The Census Bureau reported yesterday that median household income rose 0.7 percent last year — it’s second annual increase in a row— to $48,201. The share of households living in poverty fell to 12.3 percent from 12.6 percent in 2005. This seems like welcome news, but a deeper look at the belated improvement in these numbers — more than five years after the end of the last recession — underscores how the gains from economic growth have failed to benefit most of the population.
The median household income last year was still about $1,000 less than in 2000, before the onset of the last recession. In 2006, 36.5 million Americans were living in poverty — 5 million more than six years before, when the poverty rate fell to 11.3 percent.
And what is perhaps most disturbing is that it appears this is as good as it’s going to get.
Sputtering under the weight of the credit crisis and the associated drop in the housing market, the economic expansion that started in 2001 looks like it might enter history books with the dubious distinction of being the only sustained expansion on record in which the incomes of typical American households never reached the peak of the previous cycle. It seems that ordinary working families are going to have to wait — at the very minimum — until the next cycle to make up the losses they suffered in this one. There’s no guarantee they will.
The gains against poverty last year were remarkably narrow. The poverty rate declined among the elderly, but it remained unchanged for people under 65. Analyzed by race, only Hispanics saw poverty decline on average while other groups experienced no gains.
The fortunes of middle-class, working Americans also appear less upbeat on closer consideration of the data. Indeed, earnings of men and women working full time actually fell more than 1 percent last year.
This suggests that when household incomes rose, it was because more members of the household went to work, not because anybody got a bigger paycheck. The median income of working-age households, those headed by somebody younger than 65, remained more than 2 percent lower than in 2001, the year of the recession.
Over all, the new data on incomes and poverty mesh consistently with the pattern of the last five years, in which the spoils of the nation’s economic growth have flowed almost exclusively to the wealthy and the extremely wealthy, leaving little for everybody else.
Standard measures of inequality did not increase last year, according to the new census data. But over a longer period, the trend becomes crystal clear: the only group for which earnings in 2006 exceeded those of 2000 were the households in the top five percent of the earnings distribution. For everybody else, they were lower.

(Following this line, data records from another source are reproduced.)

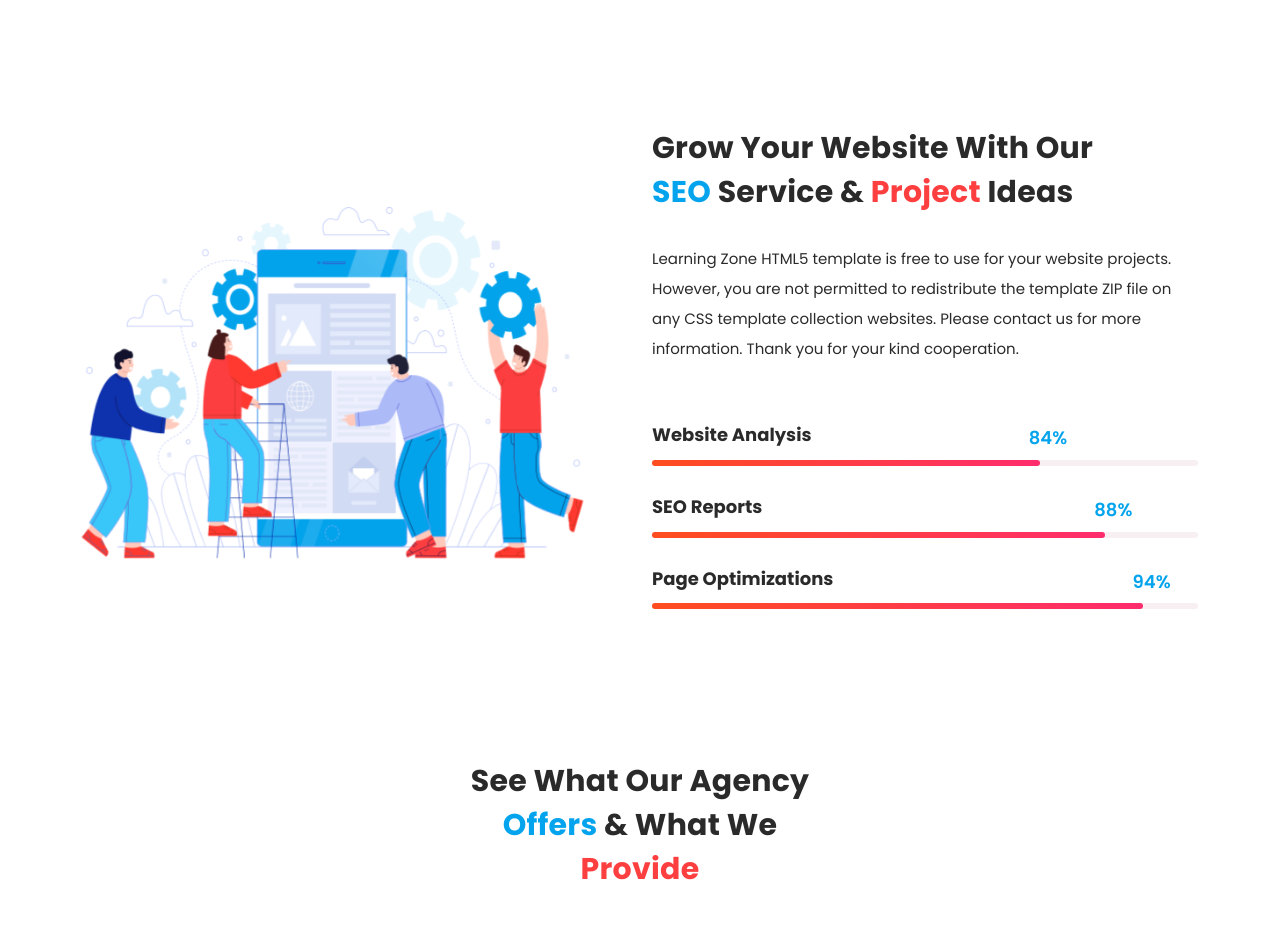
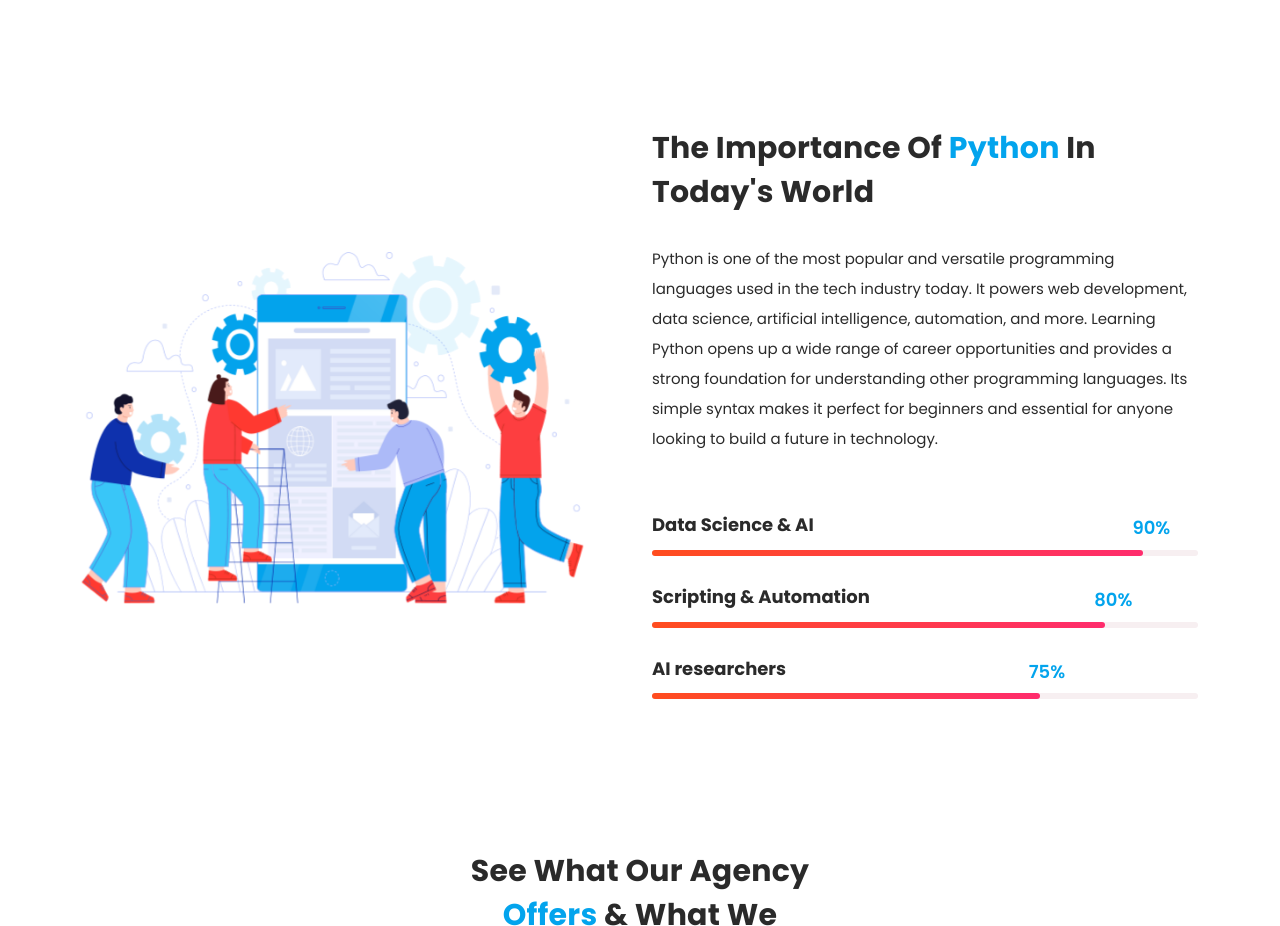
Before and after one commit to santhosh-vavilala/learning-zone, a plain HTML site: page index.html in a window 1280 px wide. Shown: the part 1640-2566 px from the top of the page. Drawn offline with Linux system fonts and the light colour scheme.

Commit message:
changes for metrics

```diff
--- a/index.html
+++ b/index.html
@@ -188,32 +188,34 @@ https://templatemo.com/tm-562-space-dynamic
         </div>
         <div class="col-lg-6 wow fadeInRight" data-wow-duration="1s" data-wow-delay="0.2s">
           <div class="section-heading">
-            <h2>Grow your website with our <em>SEO</em> service &amp; <span>Project</span> Ideas</h2>
-            <p>Learning Zone HTML5 template is free to use for your website projects. However, you are not permitted to
-              redistribute the template ZIP file on any CSS template collection websites. Please contact us for more
-              information. Thank you for your kind cooperation.</p>
+            <h2>The Importance of <em>Python</em> in Today's World</h2>
+            <p>Python is one of the most popular and versatile programming languages used in the tech industry today. It
+              powers web development, data science, artificial intelligence, automation, and more. Learning Python opens
+              up a wide range of career opportunities and provides a strong foundation for understanding other
+              programming languages. Its simple syntax makes it perfect for beginners and essential for anyone looking
+              to build a future in technology.</p>
           </div>
           <div class="row">
             <div class="col-lg-12">
-              <div class="first-bar progress-skill-bar">
-                <h4>Website Analysis</h4>
-                <span>84%</span>
+              <div class="third-bar progress-skill-bar">
+                <h4>Data Science & AI</h4>
+                <span>90%</span>
                 <div class="filled-bar"></div>
                 <div class="full-bar"></div>
               </div>
             </div>
             <div class="col-lg-12">
               <div class="second-bar progress-skill-bar">
-                <h4>SEO Reports</h4>
-                <span>88%</span>
+                <h4>Scripting & Automation</h4>
+                <span>80%</span>
                 <div class="filled-bar"></div>
                 <div class="full-bar"></div>
               </div>
             </div>
             <div class="col-lg-12">
-              <div class="third-bar progress-skill-bar">
-                <h4>Page Optimizations</h4>
-                <span>94%</span>
+              <div class="first-bar  progress-skill-bar">
+                <h4>AI researchers</h4>
+                <span>75%</span>
                 <div class="filled-bar"></div>
                 <div class="full-bar"></div>
               </div>
```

This stilted distribution of rewards underscores how economic growth alone has been insufficient to provide better living standards for most American families. What are needed are policies to help spread benefits broadly — be it more progressive taxation, or policies to strengthen public education and increase access to affordable health care.
Unfortunately, these policies are unlikely to come from the current White House. This administration prefers tax cuts for the lucky ones in the top five percent.